Last month, the former executive director of the Democratic Party of Orange County pleaded guilty to wire fraud charges and admitted that she had tried to bribe two Irvine city councilmembers on cannabis-related matters. Regretfully, the city council decided not to pursue an independent investigation.
This week, Oregon Secretary of State Shemia Fagan resigned after it was revealed she had accepted a lucrative consulting arrangement with a cannabis company, causing ethical concerns.
One would think that the city of Costa Mesa has more than fifty applications for cannabis retail locations. With this type of growth for a narrow product, one would expect the saturation to impact prices. This is already occurring in Northern California, and in a dramatic fashion. Growers are seeing prices per pound drop from $4,000 to a range between $300 and $500.
I’m not going to advocate that you purchase and consume cannabis products. But I do want to give those who want to be legitimate retailers a sporting chance.
I am someone who has been opposed to those who operate in the underground economy. And with marijuana, there have been and continue to be plenty of illicit sellers. This makes competing even more difficult for those who are operating their businesses in a legal fashion, along with paying fees and income taxes in an appropriate manner. Those who skirt the rules should be arrested, prosecuted, and penalized with heavy fines for their illegal behavior.
Transitioning from illegal to legal is a challenging endeavor. And there are plenty of individuals who would like to be legitimate manufacturers and retailers without the fear of being arrested and jailed. Proposition 64 received 57 percent of the vote in 2016. That means that nearly 6 out of every 10 voters approved of this effort to move “Mary Jane” out of the shadows. And since it is now the law of the land, law enforcement multi-agencies, known as Eradication and Prevention of Illicit Cannabis (EPIC), and the Department of Cannabis Control need to do their best to assist those who are abiding by the new recreational use rules.
The marketplace may solve the growth of cannabis retailers, as the pie can only be broken up into so many pieces.

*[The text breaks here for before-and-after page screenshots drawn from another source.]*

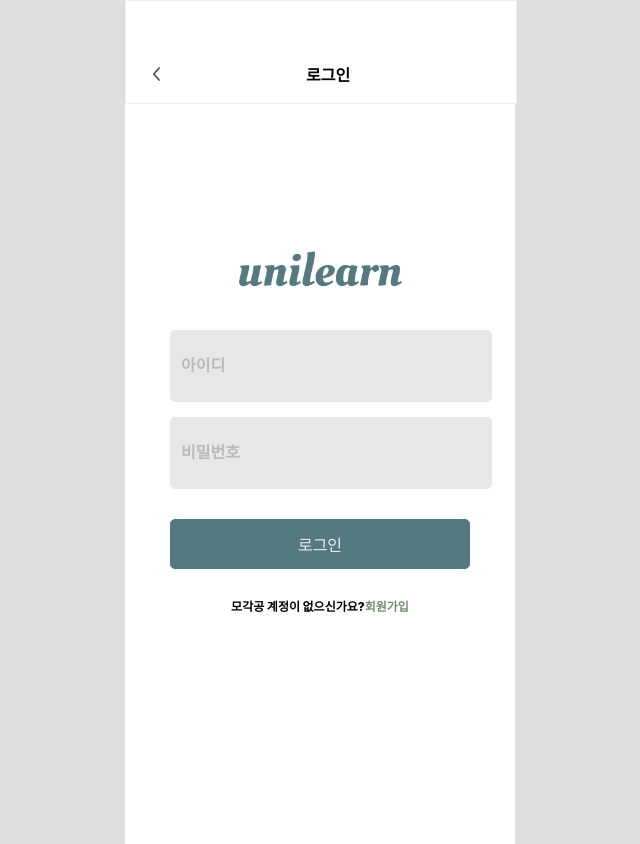
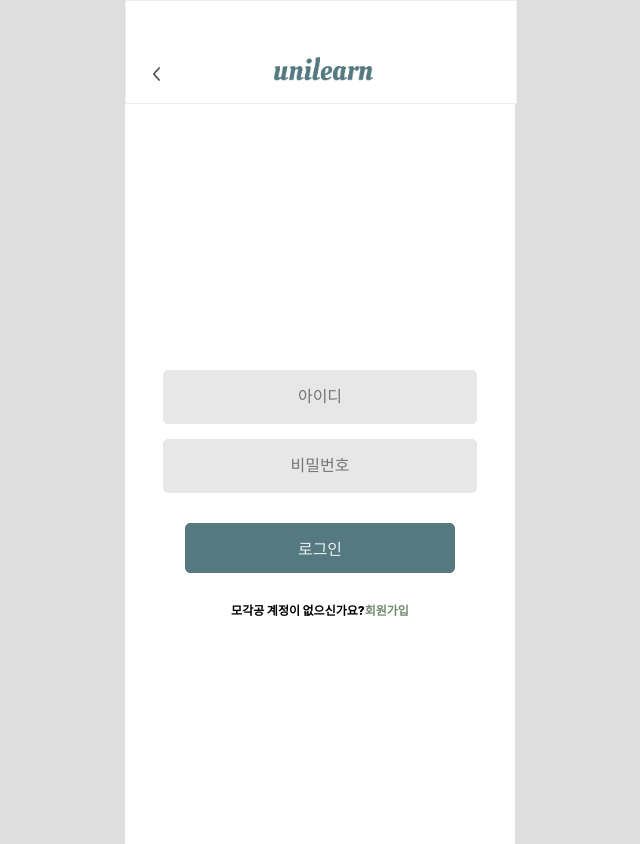
Before and after one commit to likelion-unilearn/unilearn-frontend, a React (Create React App) app: page /Login in a window 1280 px wide. Shown: the whole page, without its empty margins (320-960 px from the left). Built offline with nearby package versions, Linux system fonts and the light colour scheme.

Commit message:
로그인/회원가입 스타일드 컴포넌츠 변경

```diff
--- a/package.json
+++ b/package.json
@@ -9,6 +9,7 @@
     "axios": "^1.6.2",
     "react": "^18.2.0",
     "react-dom": "^18.2.0",
+    "react-router-dom": "^6.20.0",
     "react-scripts": "5.0.1",
     "styled-components": "^6.1.1",
     "web-vitals": "^2.1.4"
--- a/src/pages/Login&Join/Loginform.jsx
+++ b/src/pages/Login&Join/Loginform.jsx
@@ -1,21 +1,109 @@
 import React, { useState } from 'react';
 import { useNavigate } from 'react-router-dom';
-import './style.css';
-import styled from "styled-components";
+import styled from 'styled-components';
 
-import unilearnLogo from '../../img/unilearn.png'; // 로고 이미지 가져오기
+import unilearnLogo from '../../img/unilearn.png';
 import backButton from '../../img/back.png';
 
 const BackButton = ({ onClick }) => {
+  const StyledBackButton = styled.img`
+    width: 7px;
+    height: 14px;
+    left: 27px;
+    top: 66px;
+    cursor: pointer;
+    position: absolute;
+  `;
+
   return (
-      <img
-        src={backButton}
-        alt="Back"
-        onClick={onClick}
-        style={{ cursor: 'pointer' }}
-      />
+    <StyledBackButton src={backButton} alt="Back" onClick={onClick} />
   );
 };
+
+const Index = styled.div`
+  display: flex;
+  justify-content: center;
+  align-items: center;
+  height: 100vh;
+`;
+
+const Top = styled.div`
+  position: absolute;
+  width: 390px;
+  height: 102px;
+  left: 0px;
+  top: 0px;
+  background: #FFFFFF;
+  border: 1px solid #eeeef0;
+`;
+
+const UnilearnImage = styled.img`
+  width: 99px;
+  height: 25px;
+  left: 148px;
+  top: 55px;
+  font-family: 'Oleo Script Swash Caps';
+  font-style: normal;
+  font-weight: 400;
+  font-size: 30px;
+  line-height: 41px;
+  color: #547980;
+  position: absolute;
+`;
+
+const FormContainer = styled.div`
+  display: flex;
+  flex-direction: column;
+  align-items: center;
+`;
+
+const LoginForm = styled.form`
+  width: 300px;
+  display: flex;
+  flex-direction: column;
+  align-items: center;
+  margin-top : 200px;
+`;
+
+const InputField = styled.input`
+  width: 100%;
+  height: 50px;
+  padding: 1px 6px;
+  border-radius: 5px;
+  border: 1px solid #e7e7e7;
+  background-color: #e7e7e7;
+  font-size: 16px;
+  margin-bottom: 15px;
+  text-align: center;
+`;
+
+const SubmitButton = styled.button`
+  width: 90%;
+  height: 50px;
+  border-radius: 5px;
+  border: 1px solid #547980;
+  background-color: #547980;
+  font-size: 16px;
+  color: #eeeef0;
+  cursor: pointer;
+  margin-top: 15px;
+`;
+
+const SignupLink = styled.p`
+  font-family: 'Inter';
+  font-style: normal;
+  font-weight: 800;
+  font-size: 12px;
+  line-height: 15px;
+  text-align: center;
+  color: #000000;
+  margin-top: 10%;
+`;
+
+const SignupText = styled.span`
+  color: #748c70;
+`;
+
 
 const Loginform = () => {
   const navigate = useNavigate();
@@ -38,57 +126,44 @@ const BackButton = ({ onClick }) => {
 
   const handleSignupClick = () => {
     console.log('회원가입 페이지로 이동');
-      // navigate('/signup'); // 실제 회원가입 페이지로 이동하는 코드
+    navigate('/signupform'); // 실제 회원가입 페이지로 이동하는 코드
   };
 
   const handleBackClick = () => {
-      // 뒤로가기 기능을 수행할 코드를 작성합니다.
-      // 예를 들어, navigate('/') 등으로 이전 페이지로 이동할 수 있습니다.
     console.log('뒤로 가기 버튼 클릭됨');
     // navigate('/');
   };
 
   return (
-      <div className="index">
-        <div className="top">
-          <div className="backbutton">
+    <Index>
+      <Top>
+        <UnilearnImage src={unilearnLogo} alt="Unilearn" />
         <BackButton onClick={handleBackClick} />
-            <span>로그인</span>
-          </div>
-        </div>
-        <img className="unilearn" alt="Unilearn" src={unilearnLogo} />
-        <div className="login-container">
-          <form className="login-form1" onSubmit={handleFormSubmit}>
-            <div className="form-login">
-              <input
+      </Top>
+      <FormContainer>
+        <LoginForm onSubmit={handleFormSubmit}>
+          <InputField
             type="text"
             id="username"
             placeholder="아이디"
             value={username}
             onChange={handleUsernameChange}
           />
-            </div>
-            <div className="form-password">
-              <input
+          <InputField
             type="password"
             id="password"
             placeholder="비밀번호"
             value={password}
             onChange={handlePasswordChange}
           />
-            </div>
-            </form>
-            <form className="login-form">
-            <button type="submit">로그인</button>
-          </form>
-          <p className="signup-link">
+          <SubmitButton type="submit">로그인</SubmitButton>
+        </LoginForm>
+        <SignupLink>
           <span>모각공 계정이 없으신가요?</span>
-            <span onClick={handleSignupClick} className="text-wrapper-4">
-              회원가입
-            </span>
-          </p>
-        </div>
-      </div>
+          <SignupText onClick={handleSignupClick}>회원가입</SignupText>
+        </SignupLink>
+      </FormContainer>
+    </Index>
   );
 };
 
--- a/src/pages/Login&Join/SignupVerification.jsx
+++ b/src/pages/Login&Join/SignupVerification.jsx
@@ -51,7 +51,7 @@ const InputContainer = styled.div`
   align-items: center;
   padding: 20px;
   position: absolute;
-  width: 240px;
+  width: 200px;
   height: auto;
   left: calc(50% - 240px/2 - 59px);
   top: 296px;
@@ -64,10 +64,11 @@ const Input2Container = styled.div`
   align-items: center;
   padding: 20px;
   position: absolute;
-  width: 240px;
+  width: 200px;
   height: auto;
   left: calc(50% - 240px/2 - 59px);
   top: 350px;
+  margin-top:10px;
 `;
 
 const Input = styled.input`
@@ -93,18 +94,23 @@ const SubmitButton = styled.button`
   background: #E8EFE9;
   border-radius: 5px;
   border:none;
+
 `;
 
 const ConfirmButton = styled.button`
-  display: ${props => (props.isCodeSent ? 'block' : 'none')};
+  display: block;
   width: 96px;
   height: 48px;
-  background: #E8EFE9;
+  background: ${props => (props.isClicked ? '#547980' : '#E8EFE9')};
   border-radius: 5px;
   border:none;
   position: absolute;
+  top: 20px;
   left: calc(50% - 96px/2 + 181px);
+  cursor: ${props => (props.isClicked ? 'default' : 'pointer')}; // 클릭된 후에는 커서가 바뀌도록
 `;
+
+// AuthButton 컴포넌트
 const AuthButton = styled.button`
   display: ${props => (props.visible ? 'block' : 'none')};
   width: 240px;
@@ -135,6 +141,8 @@ const SignupVerification = () => {
   const [isCodeSent, setIsCodeSent] = useState(false);
   const [isCodeVerified, setIsCodeVerified] = useState(false);
   const [isVerified, setIsVerified] = useState(false);
+  const [isClicked, setIsClicked] = useState(false);
+  const [isAuthVisible, setIsAuthVisible] = useState(false);
 
   const handleUsernameChange = (event) => {
     setUsername(event.target.value);
@@ -150,6 +158,8 @@ const SignupVerification = () => {
   };
 
   const handleVerifyCode = () => {
+    setIsClicked(true);
+    setIsAuthVisible(true);
     setIsVerified(true);
   };
 
@@ -191,7 +201,7 @@ const SignupVerification = () => {
                 width: '112px',
                 height: '22px',
                 left: '250px',
-                top: '35px',
+                top: '10px',
                 fontFamily: 'Almarai',
                 fontStyle: 'normal',
                 fontWeight: '600',
@@ -221,7 +231,8 @@ const SignupVerification = () => {
       <ConfirmButton
         type="button"
         onClick={handleVerifyCode}
-                  isCodeSent={isCodeSent}
+        isClicked={isClicked}
+        disabled={!isCodeVerified}
       >
         확인
       </ConfirmButton>
--- a/src/pages/Login&Join/Signupform.jsx
+++ b/src/pages/Login&Join/Signupform.jsx
@@ -3,6 +3,7 @@ import styled from 'styled-components';
 import { useNavigate } from 'react-router-dom';
 import unilearnLogo from '../../img/unilearn.png';
 import backButton from '../../img/back.png';
+
 
 const Index = styled.div`
   display: flex;
@@ -42,6 +43,43 @@ const StyledBackButton = styled.img`
   left: 27px;
   top: 66px;
   cursor: pointer;
+`;
+
+const FormContainer = styled.div`
+  display: flex;
+  flex-direction: column;
+  align-items: center;
+`;
+
+const LoginForm = styled.form`
+  width: 300px;
+  display: flex;
+  flex-direction: column;
+  align-items: center;
+  margin-top : 200px;
+`;
+
+const InputField = styled.input`
+  width: 100%;
+  height: 50px;
+  padding: 1px 6px;
+  border-radius: 5px;
+  border: 1px solid #e7e7e7;
+  background-color: #e7e7e7;
+  font-size: 16px;
+  margin-bottom: 15px;
+  text-align: center;
+`;
+const SubmitButton = styled.button`
+  width: 90%;
+  height: 50px;
+  border-radius: 5px;
+  border: 1px solid #547980;
+  background-color: #547980;
+  font-size: 16px;
+  color: #eeeef0;
+  cursor: pointer;
+  margin-top: 15px;
 `;
 
 const BackButton = ({ onClick }) => {
@@ -122,61 +160,52 @@ const SignUpForm = () => {
         textAlign: 'center',
         color: '#231E1E',
       }}>회원가입</p>
-      <div className="login-container">
-        <form className="login-form" onSubmit={handleFormSubmit}>
-          <div className="form-login">
-            <input
+   <FormContainer>
+        <LoginForm onSubmit={handleFormSubmit}>
+          <InputField
             type="text"
             id="username"
             placeholder="아이디"
             value={username}
             onChange={handleUsernameChange}
           />
-          </div>
-          <div className="form-password">
-            <input
+          <InputField
             type="password"
             id="password"
             placeholder="비밀번호"
             value={password}
             onChange={handlePasswordChange}
           />
-          </div>
-          <div className="form-password">
-            <input
+           <InputField
               type="password"
               id="confirmPassword"
               placeholder="비밀번호 확인"
               value={confirmPassword}
               onChange={handleConfirmPasswordChange}
             />
-          </div>
-          <div className="form-login">
-            <input
+          <InputField
               type="text"
               id="fullName"
               placeholder="이름"
               value={fullName}
               onChange={handleFullNameChange}
             />
-          </div>
-          <div className="form-login">
-            <input
+          <InputField
               type="text"
               id="nickname"
               placeholder="닉네임"
               value={nickname}
               onChange={handleNicknameChange}
             />
-          </div>
+          </LoginForm>
           {passwordMismatch && (
             <p style={{ color: 'red' }}>비밀번호가 일치하지 않습니다.</p>
           )}
-          <button type="submit">다음</button>
-        </form>
-      </div>
+           <SubmitButton type="submit">다음</SubmitButton>
 
+          </FormContainer>
     </Index>
+
   );
 };
 
--- a/src/pages/Login&Join/style.css
+++ /dev/null
@@ -1,102 +0,0 @@
-.index {
-  display: flex;
-  justify-content: center;
-  align-items: center;
-  height: 100vh;
-}
-
-.index .top {
-  position: absolute;
-  width: 390px;
-  height: 102px;
-  left: 0px;
-  top: 0px;
-  background: #FFFFFF;
-  border: 1px solid #eeeef0;
-}
-
-
-.index .unilearn {
-  height: 37px;
-  /* left: 123px; */
-  position: absolute;
-  top: 250px;
-  width: 163px;
-}
-
-.backbutton img {
-  position: absolute;
-  width: 7px;
-  height: 14px;
-  left: 27px;
-  top: 66px;
-  cursor: pointer;
-}
-.backbutton span {
-  font-family: 'Abhaya Libre ExtraBold';
-  font-weight: 800;
-  font-size: 16px;
-  line-height: 19px;
-  color: #000000;
-  position: absolute;
-  left: 180px;
-  top: 65px;
-}
-
-.login-container {
-  margin-top: 40%;
-  display: flex;
-  flex-direction: column;
-  align-items: center;
-}
-
-.login-form1,
-.login-form {
-  width: 300px; /* 적절한 너비로 조정해주세요 */
-}
-
-.form-login input,
-.form-password input {
-  width: 100%;
-  height: 50px;
-  padding: 10px;
-  border-radius: 5px;
-  border: 1px solid #e7e7e7;
-  background-color: #e7e7e7;
-  font-size: 16px;
-  margin-bottom: 15px;
-}
-
-.form-login input::placeholder,
-.form-password input::placeholder {
-  color: #BABABA;
-  font-family: 'Abhaya Libre ExtraBold';
-  font-weight: 800;
-}
-
-.login-form button[type="submit"] {
-  width: 100%;
-  height: 50px;
-  border-radius: 5px;
-  border: 1px solid #547980;
-  background-color: #547980;
-  font-size: 16px;
-  color: #eeeef0;
-  cursor: pointer;
-  margin-top: 15px;
-}
-
-.signup-link {
-  font-family: 'Inter';
-  font-style: normal;
-  font-weight: 800;
-  font-size: 12px;
-  line-height: 15px;
-  text-align: center;
-  color: #000000;
-  margin-top: 10%;
-}
-
-.text-wrapper-4 {
-  color: #748C70;
-}
```
Also changed, not shown: src/img/logo.png (added), 1 other file (tests, documents, lock files or other folders). Lines whose indentation alone changed are shown as unchanged.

But having this unique niche business, which is trying to move into the legal marketplace, undermined by those who still sell cannabis illegally, bribe local officials (for licenses or to eliminate potential competitors), or find those in government in the pockets of vendors, must be vigorously eliminated. Or California will see this conversion effort result in a new variation of bootlegging.